Feb. 1 (UPI) -- Scientists were able to map Mars' gravity by repurposing data collected by the Curiosity rover's navigational sensors.
After realizing Curiosity's accelerometers can be used like gravimeters when the rover is at a standstill, scientists surveyed navigational data collected during the mission's first five years. Researchers were able to plot changes in the Red Planet's gravity along the path the rover took as it ascended Mount Sharp.
The new gravity data allowed scientists to estimate the density of the underlying rock along the rover's route. Gravity is weaker on the slopes of Mount Sharp than scientists expected, suggesting the sedimentary rock that forms the mountain isn't all that dense.
"The lower levels of Mount Sharp are surprisingly porous," Kevin Lewis of Johns Hopkins University said in a news release. "We know the bottom layers of the mountain were buried over time. That compacts them, making them denser. But this finding suggests they weren't buried by as much material as we thought."
Martian probes have previously mapped Mars' gravity fields, but not with the precision offered by super sensitive on-the-ground instruments. After calibrating the rover's data -- accounting for the influence of temperature and the rover's shifting axis tilt on Mount Sharp's uneven terrain -- scientists compared the improvised gravimeter observations with gravity field maps. The data was in agreement.
Mount Sharp rises 18,000 feet from the bottom of Gale Crater, an impact crater formed by a meteor that struck Mars between 3.5 billion and 3.8 billion years ago. Scientists are still unsure how exactly Mount Sharp formed, but the latest data -- published in the journal Science -- suggests at least one popular theory is flawed.

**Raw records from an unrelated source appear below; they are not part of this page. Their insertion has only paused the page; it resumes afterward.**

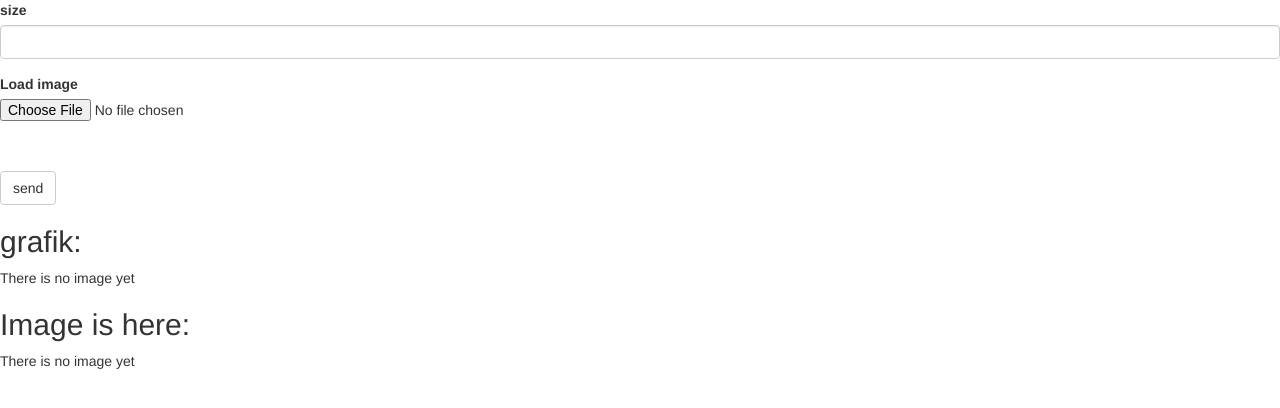
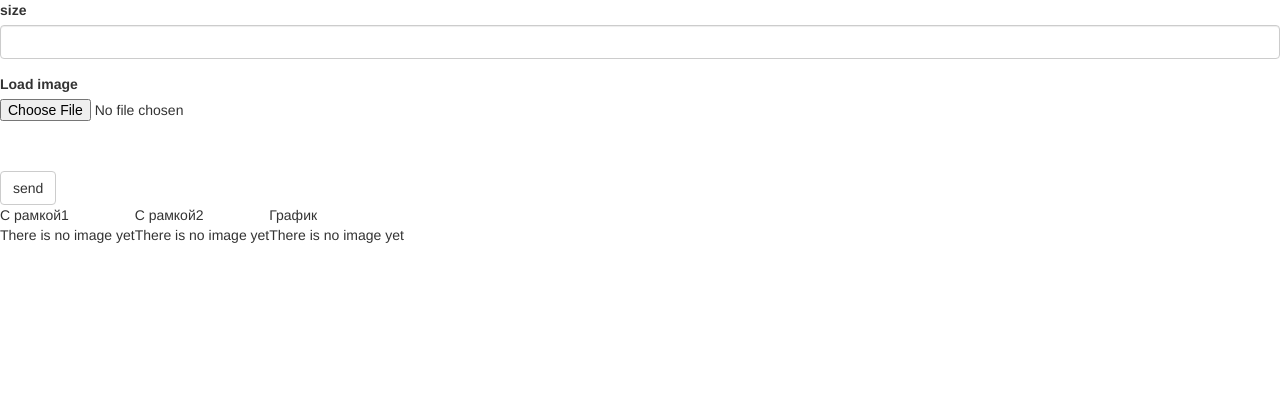
Before and after one commit to 47kaktus47/Lr3_iz, a Flask app: page /net in a window 1280 px wide. Shown: the top 408 px of the page. Run offline with Flask 2, Linux system fonts and the light colour scheme; some libraries are stand-ins or nearby versions.

Commit message:
Update net.html

```diff
--- a/flaskapp/templates/net.html
+++ b/flaskapp/templates/net.html
@@ -5,23 +5,41 @@
 <!-- блок body -->
 {% block content %}
 {{ wtf.quick_form(form, method='post',enctype="multipart/form-data", action="net") }}
-<!-- один из стандартных тэгов html - заголовок второго уровня -->
-<h2>grafik: </h2>
-<!-- проверяем есть ли данные классификации -->
+
+<table>
+    <tr>
+      <td>С рамкой1</td>
+      <td>С рамкой2</td>
+      <td>График</td>
+    </tr>
+    <tr>
+    <td>
+        {% if filename %}
+        <p>{{filename}}
+        <p><img src={{image2_name}}/>
+        {% else %}
+        <p> There is no image yet </p>
+        {% endif %}
+    </td>
+      <td>
+        {% if image_name %}
+        <p>{{image_name}}
+        <p><img src={{image1_name}}/>
+        {% else %}
+        <p> There is no image yet </p>
+        {% endif %}
+    </td>
+
+    <td>
         {% if gr_name %}
         <p>{{gr_name}}
         <p><img src={{gr_name}}/>
         {% else %}
         <p> There is no image yet </p>
         {% endif %}
+    </td>
+    </tr>
 
-<h2>Image is here: </h2>
-<!-- отображаем загруженное изображение с закругленными углами -->
-<!-- если оно есть (после submit) -->
-{% if image_name %}
- <p>{{image_name}}
- <p><img src={{image_name}}/>
-{% else %}
- <p> There is no image yet </p>
-{% endif %}
+  </table>
+
 {% endblock %}
```
Lines whose indentation alone changed are shown as unchanged.
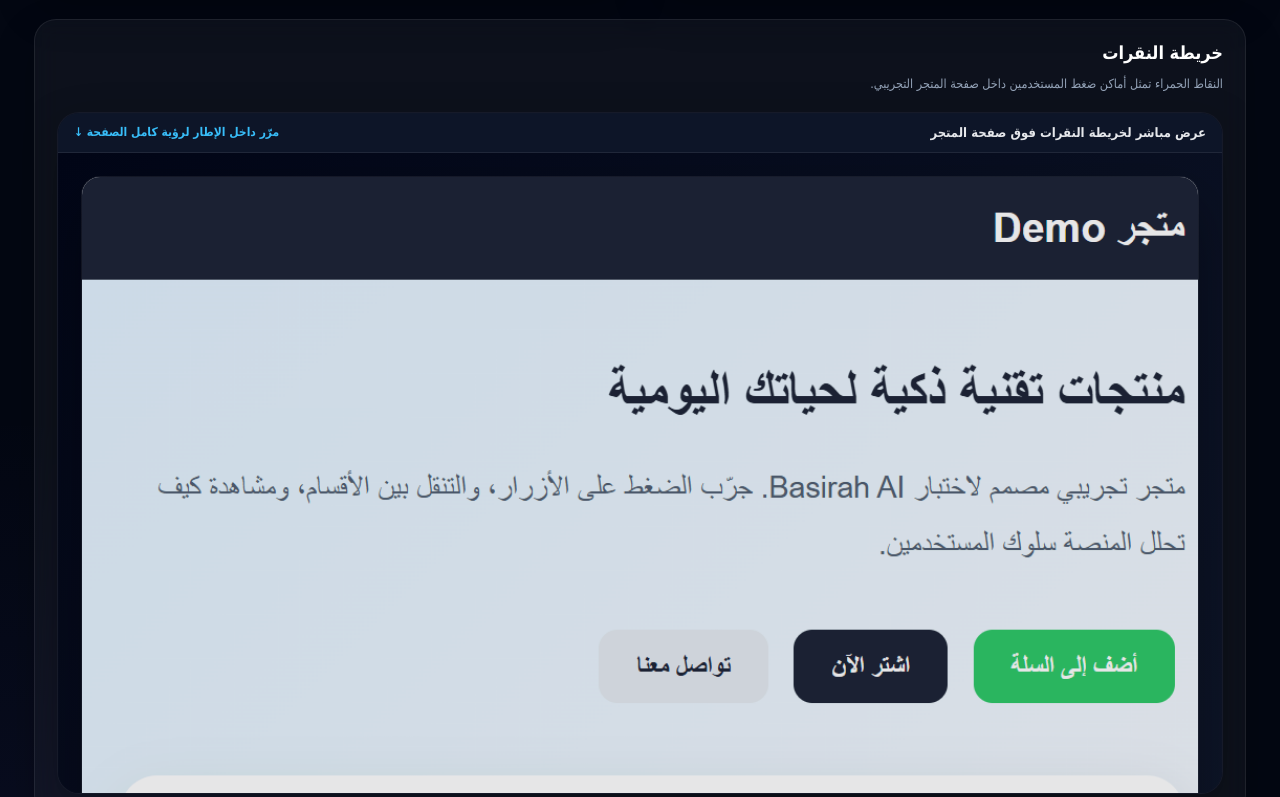
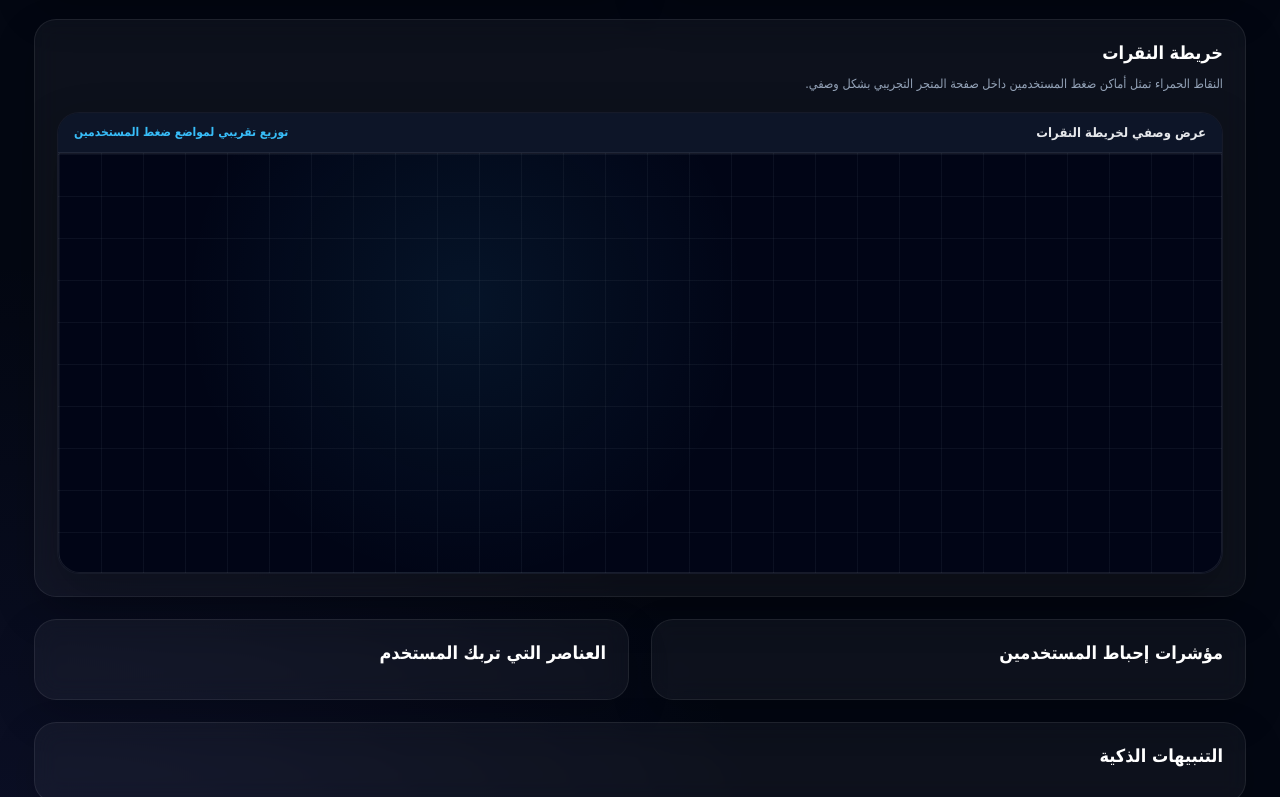
Before and after one commit to AhmedALmat/basirah-analytics, a website: page public/dashboard.html in a window 1280 px wide. Shown: the part 886-1683 px from the top of the page. Drawn offline with nearby package versions, Linux system fonts and the light colour scheme; no server answers.

Commit message:
improve the dashboard  page

```diff
--- a/public/dashboard.html
+++ b/public/dashboard.html
@@ -230,67 +230,21 @@
     }
 
     .heatmap-area {
-      height: 640px;
-      overflow-y: scroll;
-      overflow-x: auto;
+      position: relative;
+      height: 420px;
       background:
-        linear-gradient(135deg, rgba(2, 6, 23, 0.88), rgba(15, 23, 42, 0.88));
-      padding: 24px;
-      direction: ltr;
-      scroll-behavior: smooth;
-      scrollbar-width: auto;
-      scrollbar-color: #38bdf8 rgba(255,255,255,0.08);
-    }
-
-    .heatmap-area::-webkit-scrollbar {
-      width: 18px;
-      height: 14px;
-    }
-
-    .heatmap-area::-webkit-scrollbar-track {
-      background: rgba(255,255,255,0.1);
-      border-radius: 999px;
-      border: 4px solid #020617;
-    }
-
-    .heatmap-area::-webkit-scrollbar-thumb {
-      background: linear-gradient(180deg, #38bdf8, #2563eb);
-      border-radius: 999px;
-      border: 4px solid #020617;
-    }
-
-    .heatmap-area::-webkit-scrollbar-thumb:hover {
-      background: linear-gradient(180deg, #7dd3fc, #3b82f6);
-    }
-
-    .heatmap-image {
-      position: relative;
-      width: min(100%, 1180px);
-      margin: 0 auto;
-      background: #ffffff;
-      border-radius: 18px;
+        linear-gradient(90deg, rgba(148, 163, 184, 0.07) 1px, transparent 1px),
+        linear-gradient(rgba(148, 163, 184, 0.07) 1px, transparent 1px),
+        radial-gradient(circle at 35% 35%, rgba(56, 189, 248, 0.08), transparent 35%),
+        rgba(2, 6, 23, 0.72);
+      background-size:
+        42px 42px,
+        42px 42px,
+        auto,
+        auto;
+      border: 1px solid rgba(255,255,255,0.08);
+      border-radius: 0 0 22px 22px;
       overflow: hidden;
-      direction: rtl;
-      box-shadow:
-        0 24px 60px rgba(0, 0, 0, 0.32),
-        0 0 0 1px rgba(255,255,255,0.08);
-    }
-
-    .heatmap-image img {
-      width: 100%;
-      height: auto;
-      display: block;
-      opacity: 0.92;
-      filter: brightness(0.94) contrast(1.04);
-    }
-
-    .heatmap-image::after {
-      content: "";
-      position: absolute;
-      inset: 0;
-      background: rgba(2, 6, 23, 0.06);
-      pointer-events: none;
-      z-index: 2;
     }
 
     .heat-dot {
@@ -439,8 +393,7 @@
       }
 
       .heatmap-area {
-        height: 500px;
-        padding: 14px;
+        height: 340px;
       }
 
       .heatmap-toolbar {
@@ -524,19 +477,15 @@
 
     <div class="section">
       <h2>خريطة النقرات</h2>
-      <p class="section-subtitle">النقاط الحمراء تمثل أماكن ضغط المستخدمين داخل صفحة المتجر التجريبي.</p>
+      <p class="section-subtitle">النقاط الحمراء تمثل أماكن ضغط المستخدمين داخل صفحة المتجر التجريبي بشكل وصفي.</p>
 
       <div class="heatmap-shell">
         <div class="heatmap-toolbar">
-          <strong>عرض مباشر لخريطة النقرات فوق صفحة المتجر</strong>
-          <span class="scroll-hint">مرّر داخل الإطار لرؤية كامل الصفحة ↓</span>
+          <strong>عرض وصفي لخريطة النقرات</strong>
+          <span class="scroll-hint">توزيع تقريبي لمواضع ضغط المستخدمين</span>
         </div>
 
-        <div id="heatmapArea" class="heatmap-area">
-          <div id="heatmapImage" class="heatmap-image">
-            <img id="heatmapScreenshot" src="/test-site-screenshot.png" alt="خريطة نقرات المتجر التجريبي">
-          </div>
-        </div>
+        <div id="heatmapArea" class="heatmap-area"></div>
       </div>
     </div>
 
@@ -722,19 +671,18 @@
     function renderHeatmap(heatmapData) {
       latestHeatmapData = heatmapData;
 
-      const imageLayer = document.getElementById("heatmapImage");
+      const area = document.getElementById("heatmapArea");
 
-      imageLayer
-        .querySelectorAll(".heat-dot, .heatmap-empty")
-        .forEach(el => el.remove());
+      area.innerHTML = "";
 
       const points = heatmapData.heatmap_points || [];
 
-      if (points.length === 0) {
-        const empty = document.createElement("div");
-        empty.className = "heatmap-empty";
-        empty.innerText = "لا توجد بيانات خريطة نقرات بعد.";
-        imageLayer.appendChild(empty);
+      if (!points.length) {
+        area.innerHTML = `
+          <div class="heatmap-empty">
+            لا توجد بيانات خريطة نقرات بعد.
+          </div>
+        `;
         return;
       }
 
@@ -744,10 +692,14 @@
 
         const xPercent = point.page_width
           ? (point.page_x / point.page_width) * 100
+          : point.screen_width
+          ? (point.click_x / point.screen_width) * 100
           : 50;
 
         const yPercent = point.page_height
           ? (point.page_y / point.page_height) * 100
+          : point.screen_height
+          ? (point.click_y / point.screen_height) * 100
           : 50;
 
         const safeX = Math.min(Math.max(xPercent, 0), 100);
@@ -762,7 +714,7 @@
         dot.style.width = `${size}px`;
         dot.style.height = `${size}px`;
 
-        imageLayer.appendChild(dot);
+        area.appendChild(dot);
       });
     }
 
@@ -812,14 +764,7 @@
 
       renderExitChart(insights);
       renderFunnelChart(funnel);
-
-      const heatmapImg = document.getElementById("heatmapScreenshot");
-
-      if (heatmapImg.complete) {
-        renderHeatmap(heatmap);
-      } else {
-        heatmapImg.onload = () => renderHeatmap(heatmap);
-      }
+      renderHeatmap(heatmap);
 
       const frustrationContainer = document.getElementById("frustrationContainer");
 
```
Also changed, not shown: public/test-site-screenshot.png (deleted).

Some scientist hypothesize the crater was once completely filled with sediment. Over time, wind eroded large amounts of sediment, leaving behind Mount Sharp. But all that heavy sediment would have compacted the bottom layers of Mount Sharp.
"The low density of rocks in Gale Crater suggests that they did not undergo deep burial," said Nicholas Schmerr, an assistant professor of geology at the University of Maryland. "This could mean that Mount Sharp was not excavated by erosion, but rather was constructed by wind deposition and other processes."